* **Description of the task**: The entries are to be given back verbatim; no picture is to be copied.

* **Data**:
------------
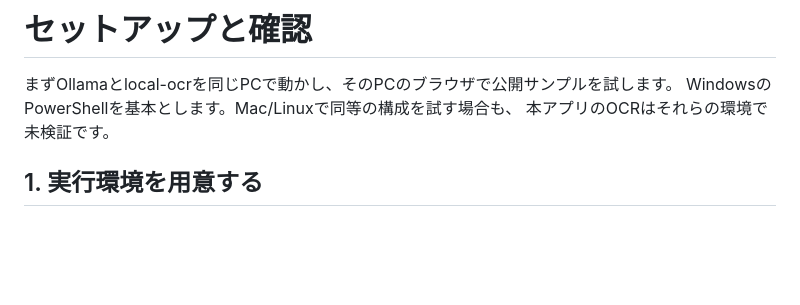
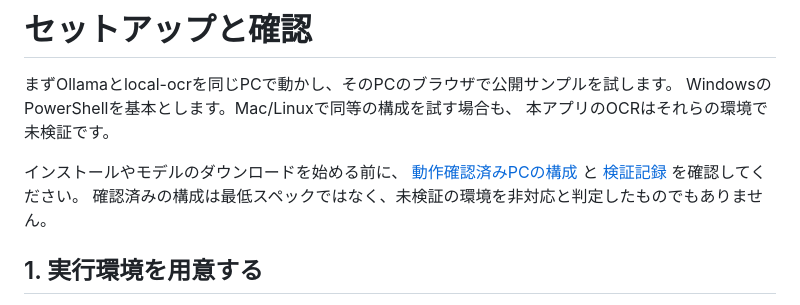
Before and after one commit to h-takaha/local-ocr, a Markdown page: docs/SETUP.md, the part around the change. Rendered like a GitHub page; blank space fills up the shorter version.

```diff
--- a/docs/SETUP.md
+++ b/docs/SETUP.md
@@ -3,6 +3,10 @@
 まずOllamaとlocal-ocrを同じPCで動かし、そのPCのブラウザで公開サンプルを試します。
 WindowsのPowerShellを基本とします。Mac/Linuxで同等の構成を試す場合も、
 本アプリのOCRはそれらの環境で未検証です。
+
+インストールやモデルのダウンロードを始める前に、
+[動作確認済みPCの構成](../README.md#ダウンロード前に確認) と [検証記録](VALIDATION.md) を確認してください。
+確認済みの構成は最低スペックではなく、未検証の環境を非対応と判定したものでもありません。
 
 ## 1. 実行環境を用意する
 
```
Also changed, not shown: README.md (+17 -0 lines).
------------
* **Result of this task**:
Before and after one commit to h-takaha/local-ocr, a Markdown page: docs/SETUP.md, the part around the change. Rendered like a GitHub page; blank space fills up the shorter version.

```diff
--- a/docs/SETUP.md
+++ b/docs/SETUP.md
@@ -3,6 +3,10 @@
 まずOllamaとlocal-ocrを同じPCで動かし、そのPCのブラウザで公開サンプルを試します。
 WindowsのPowerShellを基本とします。Mac/Linuxで同等の構成を試す場合も、
 本アプリのOCRはそれらの環境で未検証です。
+
+インストールやモデルのダウンロードを始める前に、
+[動作確認済みPCの構成](../README.md#ダウンロード前に確認) と [検証記録](VALIDATION.md) を確認してください。
+確認済みの構成は最低スペックではなく、未検証の環境を非対応と判定したものでもありません。
 
 ## 1. 実行環境を用意する
 
```
Also changed, not shown: README.md (+17 -0 lines).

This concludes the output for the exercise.